There is no clear origin of this day. One possibility is that this day evolved from Japan, and the hobby of stamp collecting. Japan has a Letter Writing Week, and a Letter Writing Day. Actually, the Japanese Letter Writing Day is held monthly on the 23rd of each month. (We should all take a lesson from the Japanese and handwrite a letter every month.)
A second possibility is that this day evolved from one of many school related letter writing days. There are many references to Letter Writing Day as a grade school, high school and college letter writing days. Regardless, of how it originated, Letter Writing Day is here.
In these days of cell phones, email, and text messages, letter writing can seem hopelessly outdated. But it’s an art worth bringing back, and not just as some misplaced sense of nostalgia. The writing and receiving of letters will always offer an experience that modern technology cannot touch. Letter writing goes back a very long time. History tells us that Homer mentioned letters in the Iliad, and evidence of correspondence has been found in ancient Egypt, India, Rome and China. Preserved letters are great historical resources – they are treated by historians as firsthand accounts of the social, economic and political conditions prevailing at the time. Many are permanently displayed in museums, archives, and collections, made public – for all of us to see, learn from, and savor for years and years. Try doing that with a tweet.
In honor of National Letter Writing Day and beyond, bloggers Brett and Kate McKay from the Art of Manliness, say that “sending a letter is the next best thing to showing up personally at someone’s door; ink from your pen touches the stationary, your fingers touch the paper, and something tangible from your world travels through machines and hands, and deposits itself in another’s mailbox. Your letter is then carried inside as an invited guest. When we take the time to organize and express our deepest thoughts and feelings, write them down for posterity, and send them to a chosen recipient, it’s about the most personal gift one can give and the other receive.”
When writing a letter or note, stationery is your canvas; purchase stationery in a few different sizes for letters and notes of various lengths. Beautiful stationery also can make the letter seem more like a gift.

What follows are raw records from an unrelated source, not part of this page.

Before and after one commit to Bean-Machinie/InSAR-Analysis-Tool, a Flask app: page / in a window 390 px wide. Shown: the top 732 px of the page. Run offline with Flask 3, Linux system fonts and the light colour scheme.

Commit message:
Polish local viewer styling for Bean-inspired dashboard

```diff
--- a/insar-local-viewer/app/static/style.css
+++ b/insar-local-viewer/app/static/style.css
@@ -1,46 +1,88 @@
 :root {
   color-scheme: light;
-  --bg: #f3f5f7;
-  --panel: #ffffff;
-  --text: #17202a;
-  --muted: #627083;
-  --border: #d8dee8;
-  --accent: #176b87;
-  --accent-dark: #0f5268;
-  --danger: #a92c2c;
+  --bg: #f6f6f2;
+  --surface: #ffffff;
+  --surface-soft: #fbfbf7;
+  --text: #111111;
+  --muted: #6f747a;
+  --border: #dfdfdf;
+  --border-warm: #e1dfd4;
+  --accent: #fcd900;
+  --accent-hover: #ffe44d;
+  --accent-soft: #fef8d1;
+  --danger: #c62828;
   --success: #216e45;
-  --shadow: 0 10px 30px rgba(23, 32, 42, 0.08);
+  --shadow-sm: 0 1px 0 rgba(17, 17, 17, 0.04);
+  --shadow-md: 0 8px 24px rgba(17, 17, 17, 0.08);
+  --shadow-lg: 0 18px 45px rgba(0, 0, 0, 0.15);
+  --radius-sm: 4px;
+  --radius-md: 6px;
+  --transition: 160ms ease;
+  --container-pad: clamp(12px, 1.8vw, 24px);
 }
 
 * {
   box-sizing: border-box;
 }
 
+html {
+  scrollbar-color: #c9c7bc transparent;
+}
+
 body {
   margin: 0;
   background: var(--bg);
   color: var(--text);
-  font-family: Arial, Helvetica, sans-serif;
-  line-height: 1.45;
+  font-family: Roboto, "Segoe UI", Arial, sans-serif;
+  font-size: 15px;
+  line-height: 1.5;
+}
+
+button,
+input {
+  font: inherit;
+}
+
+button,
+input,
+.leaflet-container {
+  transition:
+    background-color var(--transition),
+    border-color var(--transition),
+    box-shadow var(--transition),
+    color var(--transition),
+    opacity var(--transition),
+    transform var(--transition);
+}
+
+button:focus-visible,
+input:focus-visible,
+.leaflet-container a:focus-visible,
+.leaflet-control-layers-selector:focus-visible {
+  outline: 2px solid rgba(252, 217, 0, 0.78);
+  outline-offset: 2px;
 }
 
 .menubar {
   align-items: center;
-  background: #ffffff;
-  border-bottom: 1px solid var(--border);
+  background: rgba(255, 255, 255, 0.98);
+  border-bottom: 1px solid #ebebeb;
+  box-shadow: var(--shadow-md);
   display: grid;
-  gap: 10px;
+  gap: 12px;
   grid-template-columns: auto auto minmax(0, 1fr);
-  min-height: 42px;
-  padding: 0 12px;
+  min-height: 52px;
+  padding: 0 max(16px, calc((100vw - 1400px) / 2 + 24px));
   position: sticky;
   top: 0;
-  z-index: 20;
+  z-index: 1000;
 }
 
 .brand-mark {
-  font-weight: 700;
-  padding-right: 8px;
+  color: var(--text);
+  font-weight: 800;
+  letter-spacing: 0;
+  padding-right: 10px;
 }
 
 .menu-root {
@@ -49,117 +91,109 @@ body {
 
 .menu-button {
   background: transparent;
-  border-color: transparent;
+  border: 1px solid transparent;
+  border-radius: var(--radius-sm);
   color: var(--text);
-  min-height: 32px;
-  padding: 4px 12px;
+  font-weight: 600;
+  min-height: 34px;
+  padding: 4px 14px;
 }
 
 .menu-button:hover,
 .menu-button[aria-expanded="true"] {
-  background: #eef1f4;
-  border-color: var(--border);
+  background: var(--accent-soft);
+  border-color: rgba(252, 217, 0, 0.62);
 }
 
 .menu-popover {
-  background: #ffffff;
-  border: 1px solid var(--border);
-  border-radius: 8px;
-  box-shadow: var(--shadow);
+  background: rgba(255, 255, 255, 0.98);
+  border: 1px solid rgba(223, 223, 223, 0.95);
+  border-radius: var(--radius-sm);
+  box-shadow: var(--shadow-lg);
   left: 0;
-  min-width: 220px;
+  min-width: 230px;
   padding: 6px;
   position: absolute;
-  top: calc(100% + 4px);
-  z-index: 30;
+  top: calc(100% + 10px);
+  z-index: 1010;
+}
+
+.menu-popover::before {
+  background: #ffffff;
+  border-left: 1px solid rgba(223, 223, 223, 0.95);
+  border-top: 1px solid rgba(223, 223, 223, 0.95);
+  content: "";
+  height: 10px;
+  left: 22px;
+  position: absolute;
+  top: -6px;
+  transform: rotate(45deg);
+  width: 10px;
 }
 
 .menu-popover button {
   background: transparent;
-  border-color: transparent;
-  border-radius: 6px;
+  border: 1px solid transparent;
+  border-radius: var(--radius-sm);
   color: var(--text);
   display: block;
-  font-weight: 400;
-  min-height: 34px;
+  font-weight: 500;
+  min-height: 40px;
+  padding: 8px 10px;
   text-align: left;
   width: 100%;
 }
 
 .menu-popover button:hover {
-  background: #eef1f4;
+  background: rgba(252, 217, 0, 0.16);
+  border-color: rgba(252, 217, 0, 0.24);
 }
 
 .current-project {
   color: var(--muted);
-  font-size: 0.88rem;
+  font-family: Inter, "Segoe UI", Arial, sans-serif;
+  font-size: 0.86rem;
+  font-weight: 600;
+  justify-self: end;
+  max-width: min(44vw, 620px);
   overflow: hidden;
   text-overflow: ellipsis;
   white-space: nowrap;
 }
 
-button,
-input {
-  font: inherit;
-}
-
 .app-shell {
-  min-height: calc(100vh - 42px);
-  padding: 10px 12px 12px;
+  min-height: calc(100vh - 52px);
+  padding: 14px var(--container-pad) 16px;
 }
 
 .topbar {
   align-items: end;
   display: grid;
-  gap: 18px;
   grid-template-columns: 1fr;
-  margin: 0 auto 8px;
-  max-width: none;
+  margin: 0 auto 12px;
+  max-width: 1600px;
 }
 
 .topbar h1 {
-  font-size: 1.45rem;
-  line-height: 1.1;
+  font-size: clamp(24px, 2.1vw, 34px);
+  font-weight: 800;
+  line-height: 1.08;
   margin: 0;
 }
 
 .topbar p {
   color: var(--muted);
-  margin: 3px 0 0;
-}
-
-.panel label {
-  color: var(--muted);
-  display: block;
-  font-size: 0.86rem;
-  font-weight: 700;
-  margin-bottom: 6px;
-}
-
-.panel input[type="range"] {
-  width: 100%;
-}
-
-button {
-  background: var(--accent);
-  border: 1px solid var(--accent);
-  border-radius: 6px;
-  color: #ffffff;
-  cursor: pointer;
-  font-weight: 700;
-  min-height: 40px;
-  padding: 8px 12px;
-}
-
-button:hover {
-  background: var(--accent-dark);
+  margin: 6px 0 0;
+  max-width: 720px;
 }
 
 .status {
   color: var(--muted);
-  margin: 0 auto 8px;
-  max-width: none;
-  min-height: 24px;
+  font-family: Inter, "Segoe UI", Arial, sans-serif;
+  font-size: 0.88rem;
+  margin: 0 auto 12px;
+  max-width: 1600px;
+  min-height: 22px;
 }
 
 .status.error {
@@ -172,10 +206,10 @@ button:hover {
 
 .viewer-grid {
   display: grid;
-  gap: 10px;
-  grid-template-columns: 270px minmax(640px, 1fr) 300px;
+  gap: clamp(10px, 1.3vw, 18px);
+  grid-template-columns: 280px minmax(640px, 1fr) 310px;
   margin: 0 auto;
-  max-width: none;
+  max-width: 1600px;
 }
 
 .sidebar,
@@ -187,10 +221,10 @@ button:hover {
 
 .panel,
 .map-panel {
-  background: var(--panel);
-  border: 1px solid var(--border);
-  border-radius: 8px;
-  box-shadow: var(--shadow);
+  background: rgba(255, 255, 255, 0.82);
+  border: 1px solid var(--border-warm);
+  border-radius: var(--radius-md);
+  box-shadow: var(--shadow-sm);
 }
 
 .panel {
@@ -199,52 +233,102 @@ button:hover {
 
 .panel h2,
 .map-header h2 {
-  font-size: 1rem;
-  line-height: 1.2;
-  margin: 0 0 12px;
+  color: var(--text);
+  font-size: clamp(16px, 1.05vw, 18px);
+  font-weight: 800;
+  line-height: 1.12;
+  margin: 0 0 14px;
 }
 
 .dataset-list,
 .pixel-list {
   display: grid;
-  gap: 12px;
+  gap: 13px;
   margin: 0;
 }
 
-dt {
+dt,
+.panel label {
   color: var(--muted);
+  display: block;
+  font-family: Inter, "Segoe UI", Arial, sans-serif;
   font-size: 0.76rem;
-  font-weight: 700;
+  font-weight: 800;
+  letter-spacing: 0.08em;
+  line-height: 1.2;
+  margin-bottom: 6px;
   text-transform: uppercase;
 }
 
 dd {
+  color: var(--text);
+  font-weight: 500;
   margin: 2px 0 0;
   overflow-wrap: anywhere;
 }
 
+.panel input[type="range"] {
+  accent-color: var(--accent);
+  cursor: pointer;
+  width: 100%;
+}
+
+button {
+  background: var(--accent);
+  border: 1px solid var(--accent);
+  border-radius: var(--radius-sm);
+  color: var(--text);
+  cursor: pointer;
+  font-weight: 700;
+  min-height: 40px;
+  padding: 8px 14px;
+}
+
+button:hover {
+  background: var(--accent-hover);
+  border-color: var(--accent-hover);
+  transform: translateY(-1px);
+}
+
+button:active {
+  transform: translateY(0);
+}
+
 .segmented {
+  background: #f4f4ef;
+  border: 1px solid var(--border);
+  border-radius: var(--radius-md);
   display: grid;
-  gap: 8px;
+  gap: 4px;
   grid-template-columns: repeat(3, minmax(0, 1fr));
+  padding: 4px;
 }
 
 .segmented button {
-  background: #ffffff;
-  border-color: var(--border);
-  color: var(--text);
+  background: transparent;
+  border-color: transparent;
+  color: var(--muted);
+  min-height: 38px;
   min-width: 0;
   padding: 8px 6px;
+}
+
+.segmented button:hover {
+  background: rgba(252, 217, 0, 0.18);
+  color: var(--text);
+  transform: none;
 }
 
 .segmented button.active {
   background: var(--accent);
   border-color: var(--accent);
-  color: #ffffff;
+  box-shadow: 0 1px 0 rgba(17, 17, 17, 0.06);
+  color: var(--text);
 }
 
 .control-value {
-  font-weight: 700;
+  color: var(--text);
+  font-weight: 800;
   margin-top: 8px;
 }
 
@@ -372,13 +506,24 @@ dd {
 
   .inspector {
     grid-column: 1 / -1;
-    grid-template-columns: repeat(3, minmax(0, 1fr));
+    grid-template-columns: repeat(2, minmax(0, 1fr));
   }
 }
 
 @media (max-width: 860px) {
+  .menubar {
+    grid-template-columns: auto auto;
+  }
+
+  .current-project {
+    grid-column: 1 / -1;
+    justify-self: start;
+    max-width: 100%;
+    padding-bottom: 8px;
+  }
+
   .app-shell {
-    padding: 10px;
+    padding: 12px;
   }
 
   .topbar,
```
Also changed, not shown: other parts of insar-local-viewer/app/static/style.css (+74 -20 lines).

Spend some time at a stationery store picking out something that is uniquely you.
Rossi has an amazing selection of papers and notes in many sizes and textures…from formal to informal, to script the perfect letter.
Years ago when people were a thousand miles apart, letter-writing was our only available means of communication. People fell in love over the many letters sent between them. Throughout time, these letters have been tied up with ribbons and stored for future generations to find….treasured possessions of the past, discovered in an old trunk in an attic. Thus, letters not only serve a purpose in the here and now, they also stand as historical records, giving us an incomparable window into the past. Anyone who has ever come across the old letters of parents and grandparents and suddenly felt transported back to another time and place, knows well the legacy-leaving power of letters.
A little known fact: until the mid-19th century, envelopes were all handmade. Because of this, envelopes were extremely expensive and most people just folded up their letters and sealed them with a wax seal.
For more info about Rossi1931 boxed notes: http://www.rossi1931.com